▸ **What to produce**: List all lines of the data that include the string "ServiceConfig".

Recorded data section start

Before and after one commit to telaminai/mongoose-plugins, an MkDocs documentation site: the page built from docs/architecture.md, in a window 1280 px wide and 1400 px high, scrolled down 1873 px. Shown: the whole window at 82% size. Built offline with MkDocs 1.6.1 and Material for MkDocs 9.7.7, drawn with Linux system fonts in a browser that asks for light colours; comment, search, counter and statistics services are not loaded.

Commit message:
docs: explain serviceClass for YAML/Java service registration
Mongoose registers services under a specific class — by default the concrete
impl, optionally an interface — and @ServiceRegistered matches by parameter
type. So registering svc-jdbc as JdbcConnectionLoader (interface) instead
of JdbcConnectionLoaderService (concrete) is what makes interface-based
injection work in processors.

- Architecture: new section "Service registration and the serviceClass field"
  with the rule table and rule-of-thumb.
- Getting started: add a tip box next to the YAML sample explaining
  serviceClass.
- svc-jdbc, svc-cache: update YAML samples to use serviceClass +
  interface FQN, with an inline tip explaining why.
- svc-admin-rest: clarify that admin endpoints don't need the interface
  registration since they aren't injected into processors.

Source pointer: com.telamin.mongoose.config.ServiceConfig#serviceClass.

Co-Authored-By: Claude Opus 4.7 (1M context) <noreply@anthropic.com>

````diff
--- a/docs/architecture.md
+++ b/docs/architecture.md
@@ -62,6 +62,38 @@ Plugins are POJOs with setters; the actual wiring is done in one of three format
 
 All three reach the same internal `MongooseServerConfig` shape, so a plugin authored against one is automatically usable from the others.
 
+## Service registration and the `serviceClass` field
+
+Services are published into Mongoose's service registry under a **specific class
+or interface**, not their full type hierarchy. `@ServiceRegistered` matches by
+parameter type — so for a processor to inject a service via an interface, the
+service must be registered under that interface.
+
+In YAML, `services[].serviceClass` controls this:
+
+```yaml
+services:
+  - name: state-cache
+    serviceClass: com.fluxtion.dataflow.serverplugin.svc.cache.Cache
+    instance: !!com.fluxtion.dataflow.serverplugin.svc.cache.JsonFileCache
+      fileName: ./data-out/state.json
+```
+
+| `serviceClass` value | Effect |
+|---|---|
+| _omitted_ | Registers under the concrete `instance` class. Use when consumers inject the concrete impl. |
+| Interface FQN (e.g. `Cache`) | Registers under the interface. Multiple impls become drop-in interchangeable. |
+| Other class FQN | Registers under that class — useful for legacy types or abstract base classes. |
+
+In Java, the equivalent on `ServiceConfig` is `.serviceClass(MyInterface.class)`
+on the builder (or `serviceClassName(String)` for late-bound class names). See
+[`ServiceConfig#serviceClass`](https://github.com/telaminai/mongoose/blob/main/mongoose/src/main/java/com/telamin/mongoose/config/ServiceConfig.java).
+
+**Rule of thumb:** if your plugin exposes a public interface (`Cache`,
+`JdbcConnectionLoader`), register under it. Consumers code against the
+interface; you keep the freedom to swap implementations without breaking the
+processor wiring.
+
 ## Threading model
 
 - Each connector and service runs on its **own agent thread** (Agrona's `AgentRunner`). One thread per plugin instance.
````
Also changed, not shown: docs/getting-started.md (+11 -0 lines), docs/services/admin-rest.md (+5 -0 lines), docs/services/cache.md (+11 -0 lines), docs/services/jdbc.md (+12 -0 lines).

Recorded data section end

▸ **Exercise result**:
Source pointer: com.telamin.mongoose.config.ServiceConfig#serviceClass.
+In Java, the equivalent on `ServiceConfig` is `.serviceClass(MyInterface.class)`
+[`ServiceConfig#serviceClass`](https://github.com/telaminai/mongoose/blob/main/mongoose/src/main/java/com/telamin/mongoose/config/ServiceConfig.java).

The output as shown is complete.